» TASK DESCRIPTION
The answer should consist of each line from the data below that includes "their".

__________________________________________________

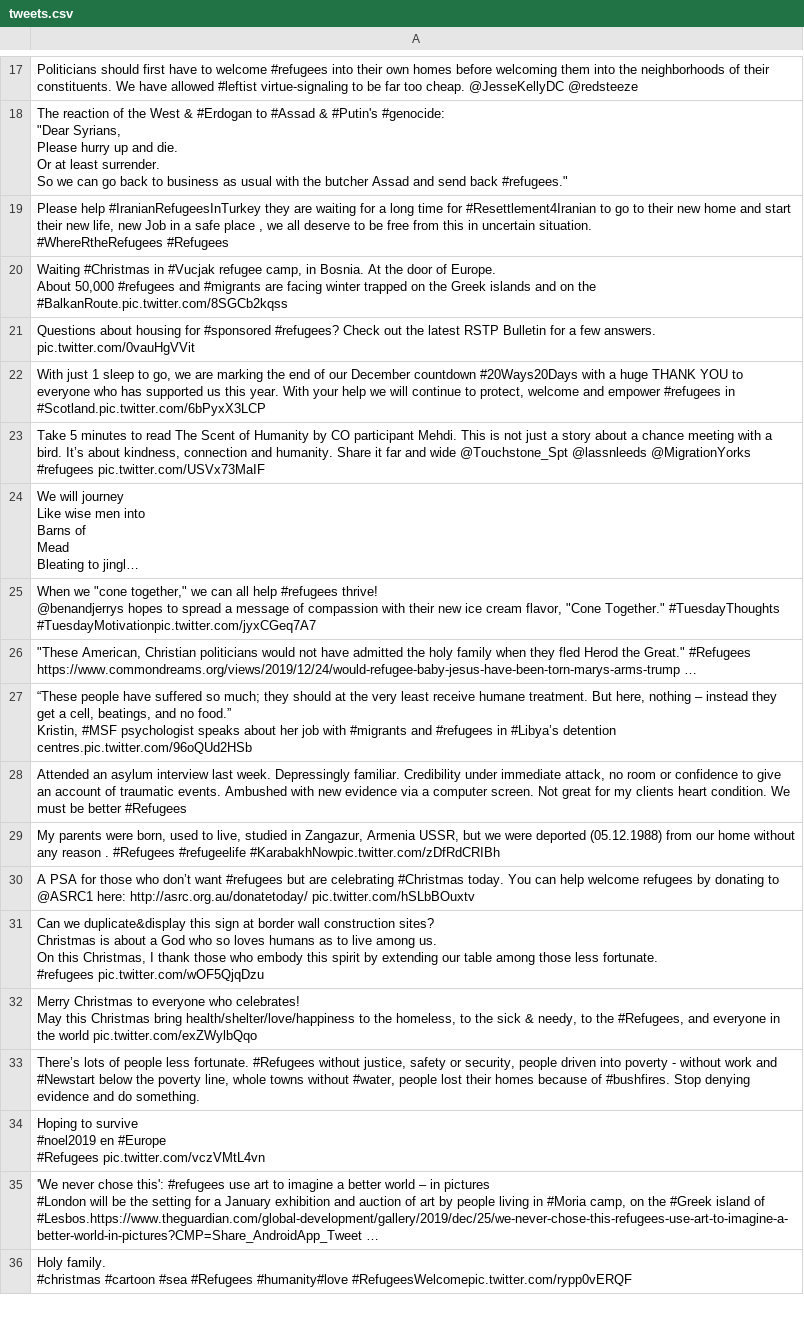
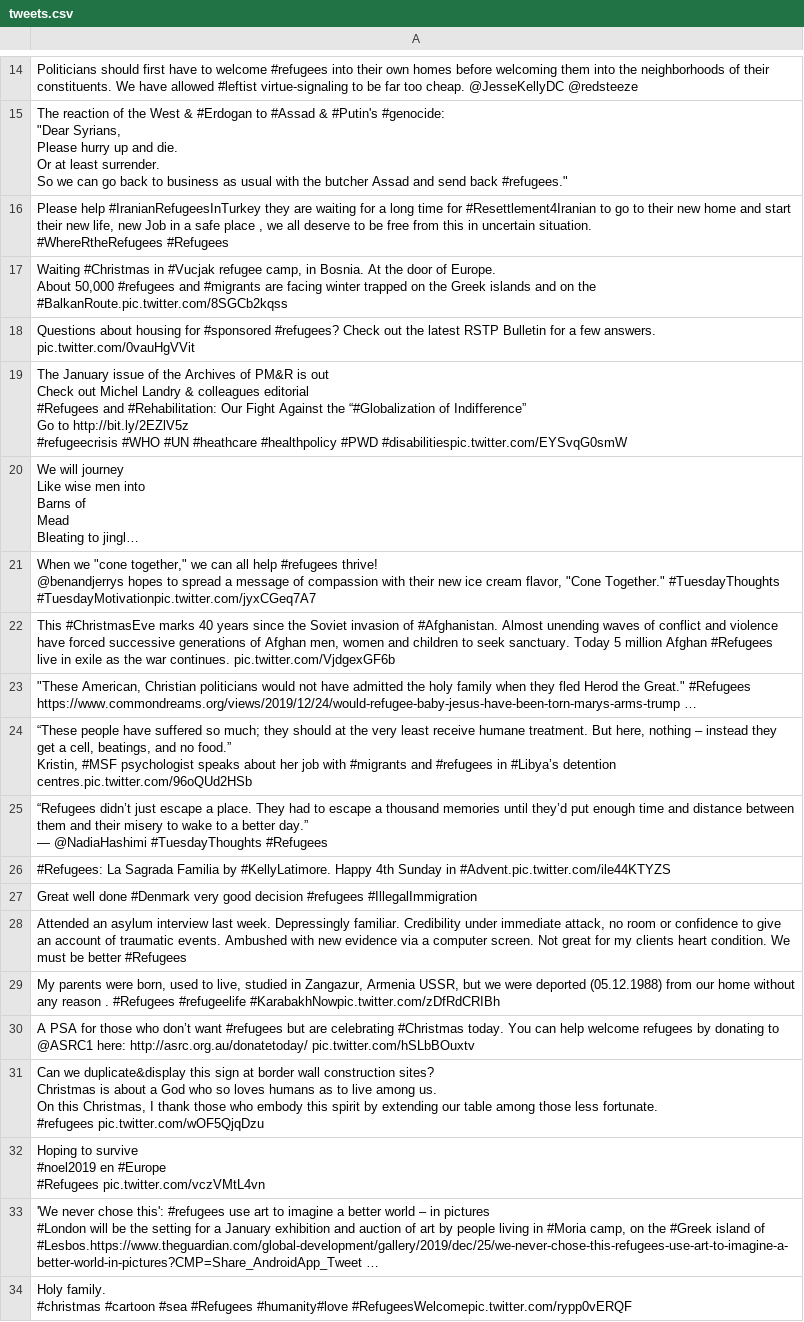
Before and after one commit to jakobzhao/refugee, a CSV file: tweets/assets/tweets.csv, drawn as a sheet; only a part is shown, gaps mark what is left out; long unchanged cells end in …; removed rows and columns are numbered as before the commit, all else as after; ↵ is a line break in a cell; the diff covers the shown part only; the diff names each change by its address in the sheet, - before the commit and + after, or states it on an @@ line.

Commit message:
Daily Tweet Data

```diff
--- a/tweets/assets/tweets.csv
+++ b/tweets/assets/tweets.csv
-A19: With just 1 sleep to go, we are marking the end of our December countdown #20Ways20Days with a huge THANK YOU to everyone who has supported us this year. With your help we will continue to protect, welcome and empower #refugees in #Scotland.pic.twitter.com/6bPyxX3LCP
+A19: The January issue of the Archives of PM&R is out ↵ Check out Michel Landry & colleagues editorial ↵ #Refugees and #Rehabilitation: Our Fight Against the “#Globalization of Indifference” ↵ Go to http://bit.ly/2EZlV5z ↵ #refugeecrisis #WHO #UN #heathcare #healthpolicy #PWD #disabilitiespic.twitter.com/EYSvqG0smW
-row 23: Take 5 minutes to read The Scent of Humanity by CO participant Mehdi. This is not just a story about a chance meeting with a bird. It’s about kindness, connection and humanity. Share it far and wide @Touchstone_Spt @lassnleeds @MigrationYorks #refugees pic.twitter.com/USVx73MaIF
+row 22: This #ChristmasEve marks 40 years since the Soviet invasion of #Afghanistan. Almost unending waves of conflict and violence have forced successive generations of Afghan men, women and children to seek sanctuary. Today 5 million Afghan #Refugees live in exile as the war continues. pic.twitter.com/VjdgexGF6b
+row 25: “Refugees didn’t just escape a place. They had to escape a thousand memories until they’d put enough time and distance between them and their misery to wake to a better day.” ↵ — @NadiaHashimi #TuesdayThoughts #Refugees
+row 26: #Refugees: La Sagrada Familia by #KellyLatimore. Happy 4th Sunday in #Advent.pic.twitter.com/ile44KTYZS
+row 27: Great well done #Denmark very good decision #refugees #IllegalImmigration
-row 32: Merry Christmas to everyone who celebrates! ↵ May this Christmas bring health/shelter/love/happiness to the homeless, to the sick & needy, to the #Refugees, and everyone in the world pic.twitter.com/exZWylbQqo
-row 33: There’s lots of people less fortunate. #Refugees without justice, safety or security, people driven into poverty - without work and #Newstart below the poverty line, whole towns without #water, people lost their homes because of #bushfires. Stop denying evidence and do something.
```
Also changed, not shown: 25 added rows, 9 removed rows and 8 edited cells elsewhere in this file, tweets/assets/asia/tweets.csv, tweets/assets/north_america/tweets.csv, 29 other files.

__________________________________________________

» SOLUTION TO THE EXERCISE
+row 25: “Refugees didn’t just escape a place. They had to escape a thousand memories until they’d put enough time and distance between them and their misery to wake to a better day.” ↵ — @NadiaHashimi #TuesdayThoughts #Refugees
-row 33: There’s lots of people less fortunate. #Refugees without justice, safety or security, people driven into poverty - without work and #Newstart below the poverty line, whole towns without #water, people lost their homes because of #bushfires. Stop denying evidence and do something.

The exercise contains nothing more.